“We’ll be financing it outside of rates. The opportunity with the federal cost-sharing is one that we simply couldn’t pass up,” NS Power spokeswoman Tiffany Chase said in an interview.
The million-dollar project will be paid for by the utility and Natural Resources Canada—each investing roughly $420,000—while the province will contribute $120,000 towards secondary chargers at each station, she said.
The charging stations will be located every 65 kilometres or so along Nova Scotia’s highways and feature both Level 3 fast chargers for fully electric vehicles and Level 2 chargers for plug-in hybrid vehicles.
“Our main objective is to increase access to charging stations across the province,” Chase said. “We’ve heard from customers that the lack of charging stations, and the lack of fast charging stations in particular, is a key barrier to owning an electric vehicle in Nova Scotia.”

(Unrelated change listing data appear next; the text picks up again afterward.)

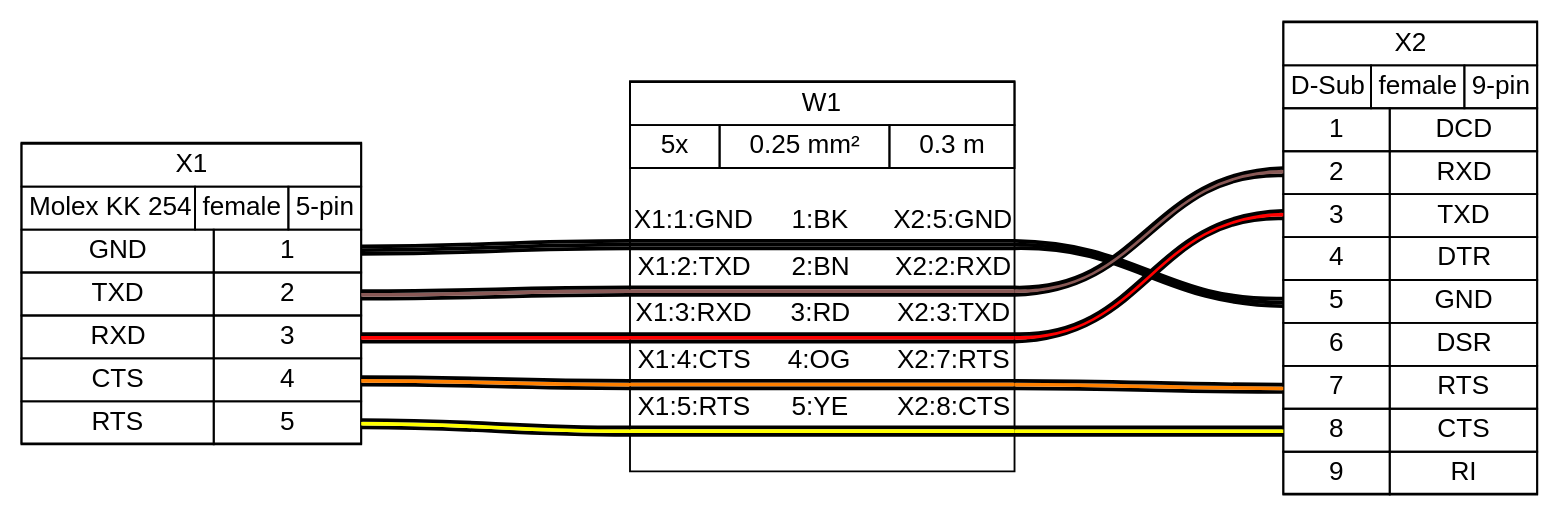
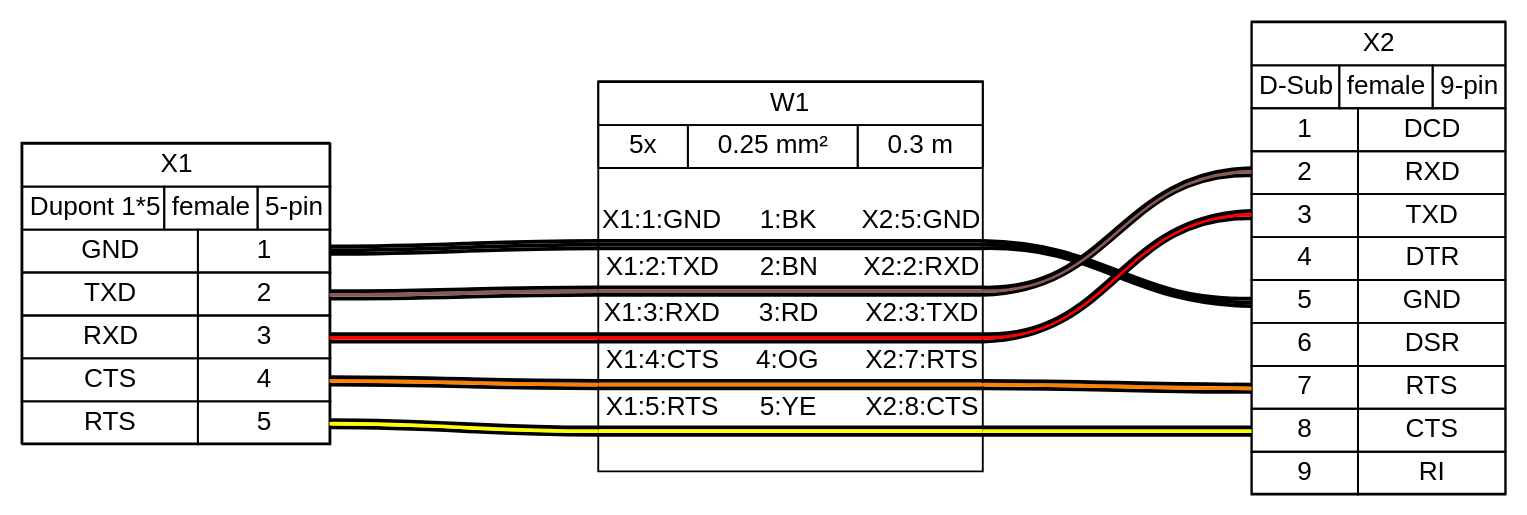
The diagram in YOGA_GPIB/Doc/uart-conn.gv (mschwingen/hardware), drawn with Graphviz before and after one commit. The commit also changed 19 other files, not shown here.

```diff
--- a/YOGA_GPIB/Doc/uart-conn.gv
+++ b/YOGA_GPIB/Doc/uart-conn.gv
@@ -69,7 +69,7 @@
  </td></tr>
  <tr><td>
   <table border="0" cellspacing="0" cellpadding="3" cellborder="1"><tr>
-   <td balign="left">Molex KK 254</td>
+   <td balign="left">Dupont 1*5</td>
    <td balign="left">female</td>
    <td balign="left">5-pin</td>
   </tr></table>
```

Lukas Swan, associate professor of mechanical engineering at Dalhousie University, said the fast-charging network will put Nova Scotia on the electric vehicle map.

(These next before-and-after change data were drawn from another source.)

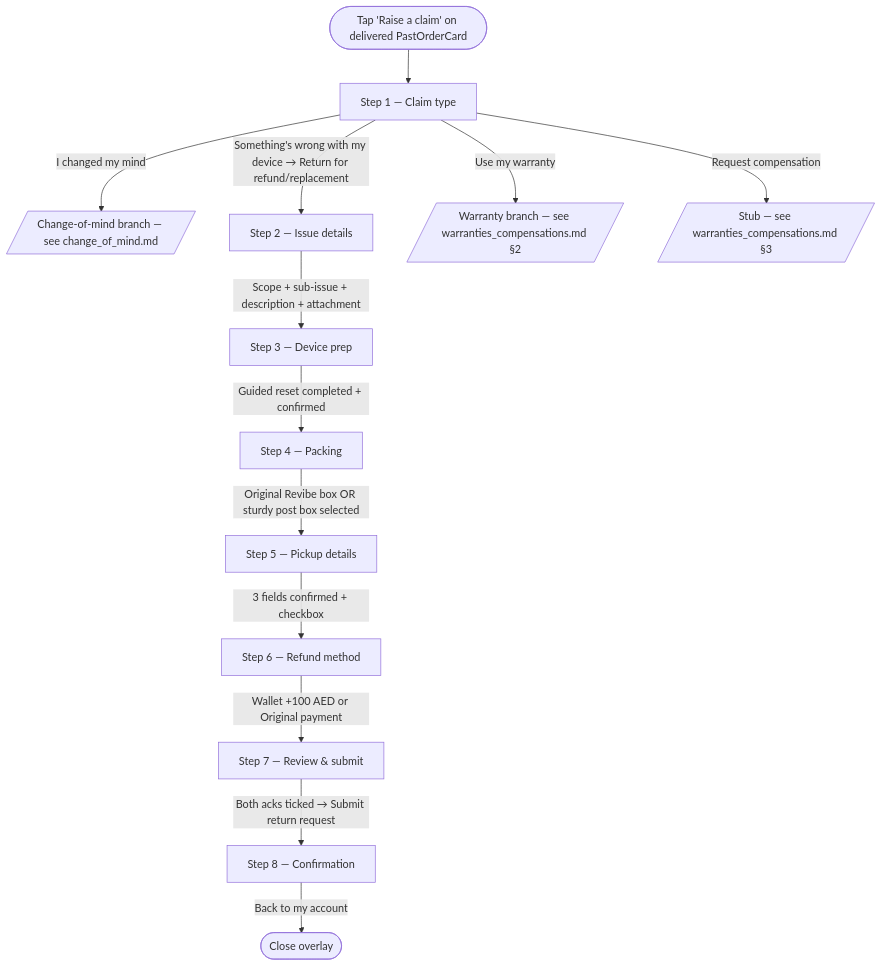
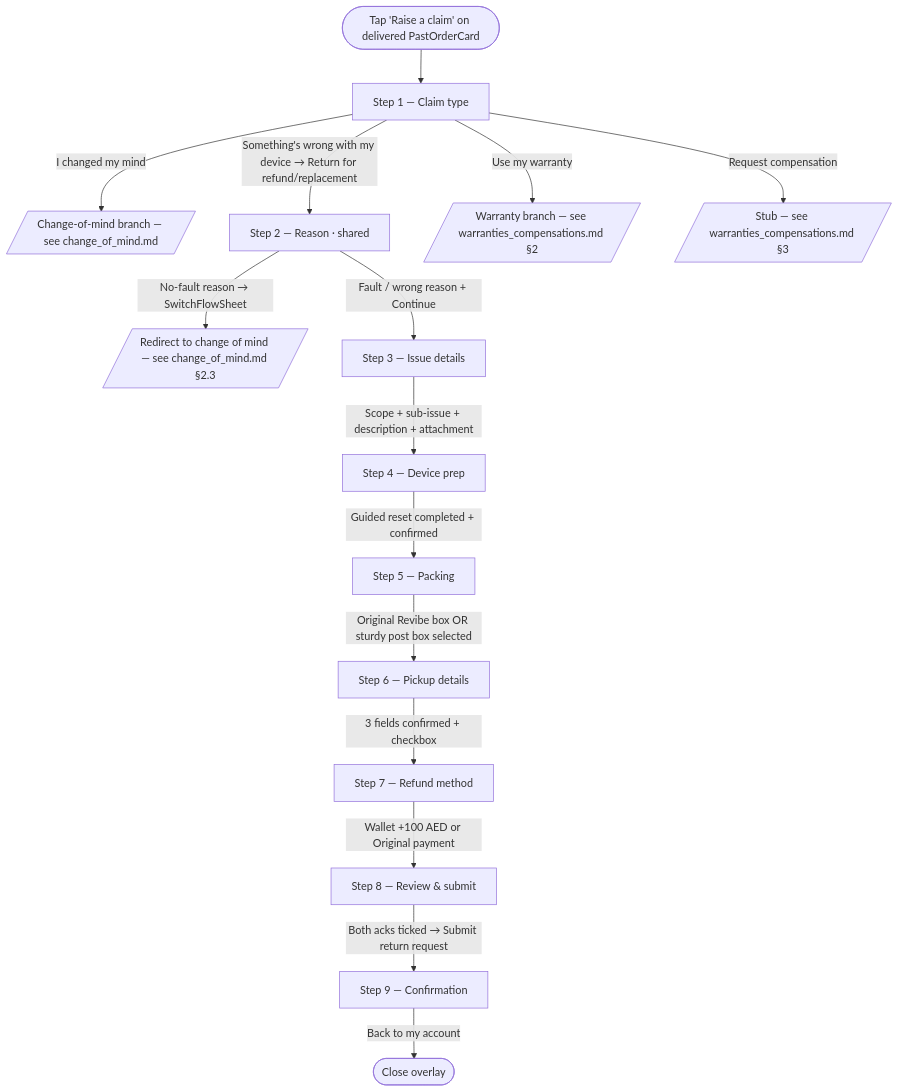
Before and after one commit to andrea-revibe/my-account-redesign-v2: the diagram in docs/output/returns/issue.md, drawn with Mermaid. The commit also changed other lines of this file and 11 other files, not shown here.

Commit message:
redesigned raise a claim flow with redirections using reasons

````diff
--- a/docs/output/returns/issue.md
+++ b/docs/output/returns/issue.md
@@ -33,15 +33,17 @@
 ```mermaid
 flowchart TD
   entry([Tap 'Raise a claim' on delivered PastOrderCard]) --> s1[Step 1 — Claim type]
   s1 -->|I changed my mind| com[/Change-of-mind branch — see change_of_mind.md/]
-  s1 -->|Something's wrong with my device → Return for refund/replacement| s2[Step 2 — Issue details]
+  s1 -->|Something's wrong with my device → Return for refund/replacement| s2[Step 2 — Reason · shared]
   s1 -->|Use my warranty| warranty[/Warranty branch — see warranties_compensations.md §2/]
   s1 -->|Request compensation| stub2[/Stub — see warranties_compensations.md §3/]
-  s2 -->|Scope + sub-issue + description + attachment| s3[Step 3 — Device prep]
-  s3 -->|Guided reset completed + confirmed| s4[Step 4 — Packing]
-  s4 -->|Original Revibe box OR sturdy post box selected| s5[Step 5 — Pickup details]
-  s5 -->|3 fields confirmed + checkbox| s6[Step 6 — Refund method]
-  s6 -->|Wallet +100 AED or Original payment| s7[Step 7 — Review & submit]
-  s7 -->|Both acks ticked → Submit return request| s8[Step 8 — Confirmation]
-  s8 -->|Back to my account| close([Close overlay])
+  s2 -->|No-fault reason → SwitchFlowSheet| com2[/Redirect to change of mind — see change_of_mind.md §2.3/]
+  s2 -->|Fault / wrong reason + Continue| s3[Step 3 — Issue details]
+  s3 -->|Scope + sub-issue + description + attachment| s4[Step 4 — Device prep]
+  s4 -->|Guided reset completed + confirmed| s5[Step 5 — Packing]
+  s5 -->|Original Revibe box OR sturdy post box selected| s6[Step 6 — Pickup details]
+  s6 -->|3 fields confirmed + checkbox| s7[Step 7 — Refund method]
+  s7 -->|Wallet +100 AED or Original payment| s8[Step 8 — Review & submit]
+  s8 -->|Both acks ticked → Submit return request| s9[Step 9 — Confirmation]
+  s9 -->|Back to my account| close([Close overlay])
 ```
````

“The entirety of North America and the broader world is moving towards electric vehicles because they’re efficient and they can charge with renewable energy,” he said. “We’ve seen massive roll outs in many states and provinces across North America with the exception of the Atlantic provinces until recently.”
The Level 3 charging stations, also called direct current fast-chargers, use a 480-volt system similar to Tesla’s “supercharger” stations.

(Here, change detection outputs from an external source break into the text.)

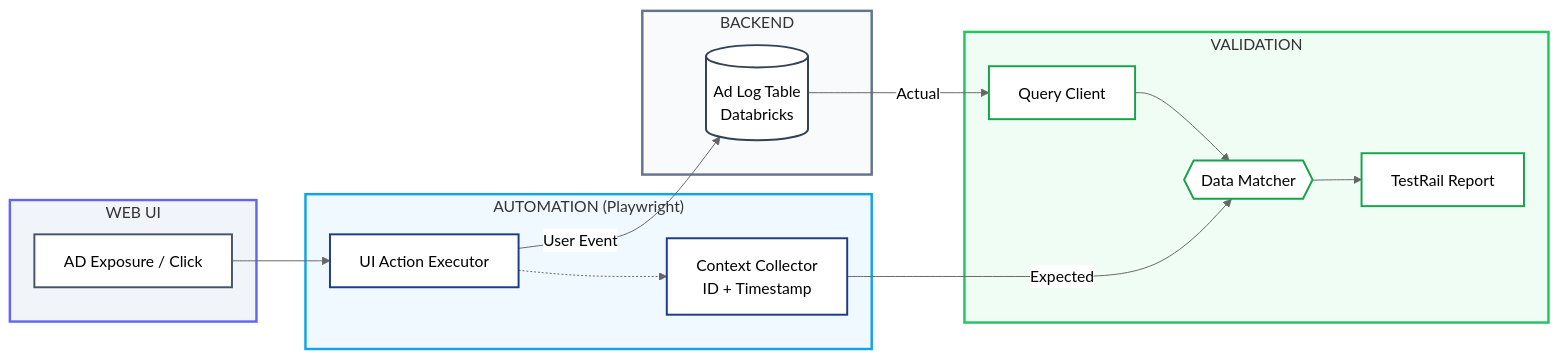
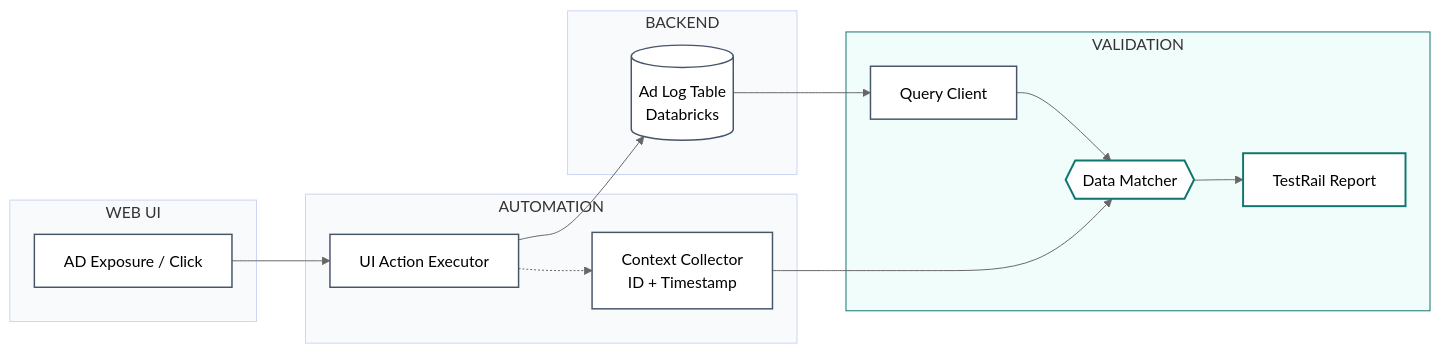
One commit to mrt1847-test/AD_dweb_regression changed the diagram in project_architecture.mmd. Above: the diagram before and after it, drawn with Mermaid (neutral theme).

```diff
--- a/project_architecture.mmd
+++ b/project_architecture.mmd
@@ -1,53 +1,46 @@
 graph LR
 
-    %% ===== Style Definitions (NODE ONLY) =====
-    %% 노드 내부를 흰색이나 밝은 톤으로 처리하여 가독성을 높였습니다.
-    classDef web fill:#ffffff,stroke:#475569,stroke-width:2px;
-    classDef auto fill:#ffffff,stroke:#1e3a8a,stroke-width:2px;
-    classDef db fill:#ffffff,stroke:#334155,stroke-width:2px;
-    classDef val fill:#ffffff,stroke:#16a34a,stroke-width:2px;
+    %% ===== Node Style =====
+    classDef base fill:#ffffff,stroke:#475569,stroke-width:1.5px;
+    classDef highlight fill:#ffffff,stroke:#0f766e,stroke-width:2px;
 
-    %% ===== Web Section =====
+    %% ===== Web =====
     subgraph WEB ["WEB UI"]
         A["AD Exposure / Click"]
     end
 
-    %% ===== Automation Section =====
-    subgraph AUTO ["AUTOMATION (Playwright)"]
+    %% ===== Automation =====
+    subgraph AUTO ["AUTOMATION"]
         B["UI Action Executor"]
         C["Context Collector\nID + Timestamp"]
         B -.-> C
     end
 
-    %% ===== Backend Section =====
+    %% ===== Backend =====
     subgraph BACKEND ["BACKEND"]
         D[("Ad Log Table\nDatabricks")]
     end
 
-    %% ===== Validation Section =====
+    %% ===== Validation =====
     subgraph VAL ["VALIDATION"]
         E["Query Client"]
         F{{"Data Matcher"}}
         G["TestRail Report"]
-        E --> F
-        F --> G
+        E --> F --> G
     end
 
     %% ===== Flow =====
     A --> B
-    B -- "User Event" --> D
-    C -- "Expected" --> F
-    D -- "Actual" --> E
+    B --> D
+    C --> F
+    D --> E
 
-    %% ===== Apply Subgraph Area Styles (색상 변경 지점) =====
-    %% WEB: 연한 보라/그레이, AUTO: 연한 블루, BACKEND: 차분한 그레이, VAL: 연한 민트
-    style WEB fill:#f1f5f9,stroke:#6366f1,stroke-width:2.5px
-    style AUTO fill:#f0f9ff,stroke:#0ea5e9,stroke-width:2.5px
-    style BACKEND fill:#f8fafc,stroke:#64748b,stroke-width:2.5px
-    style VAL fill:#f0fdf4,stroke:#22c55e,stroke-width:2.5px
+    %% ===== Subgraph Style =====
+    style WEB fill:#f8fafc,stroke:#cbd5f5
+    style AUTO fill:#f8fafc,stroke:#cbd5f5
+    style BACKEND fill:#f8fafc,stroke:#cbd5f5
+    style VAL fill:#f0fdfa,stroke:#0f766e
 
-    %% ===== Apply Classes (노드 개별 스타일) =====
-    class A web
-    class B,C auto
-    class D db
-    class E,F,G val
+    %% ===== Apply Classes =====
+    class A,B,C,D,E base
+    class F,G highlight
```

Swan said the stations will accelerate the adoption of electric vehicles because they “permit people to travel the distances that they expect from their cars and to move about the province.”
Charging an electric vehicle at a Level 3 fast charger takes 15 to 30 minutes, while a full charge at a Level 2 charger can take up to eight hours.
NS Power plans on charging $15 an hour at a fast charger, and $1.50 an hour at a secondary charger.
NB Power rates are the same as NS Power, while Hydro-Quebec—which has among the lowest electricity rates in North America—charges $1 an hour for Level 2 charging and $10 an hour for Level 3 charging.
Meanwhile, NS Power hopes to glean data from its network, to be built this spring, to help it understand the growing impact of electric vehicles on the power grid.
The exact location of each of the 12 stations, chosen through a request for proposal process last year, will be announced in the coming weeks, she said.
The utility is also working with the province to develop wayfinding signage on highways to help motorists find the stations.
“We’ve been working with the Department of Transportation to add a symbol to indicate there is an electric vehicle charger available at that exit,” Chase said. “We’ll add that symbol to the standard blue signs you would see on the highway that list the amenities at each exit.”
Only about 28 per cent of the province’s electricity hailed from renewable sources in 2016, but Chase said the utility is on track to generate 40 per cent of its power from renewables by 2020.
Meanwhile, Tesla has announced plans to build seven new “supercharger” stations for its high-end vehicles in the Maritimes—five in New Brunswick and two in Nova Scotia—by the end of 2018.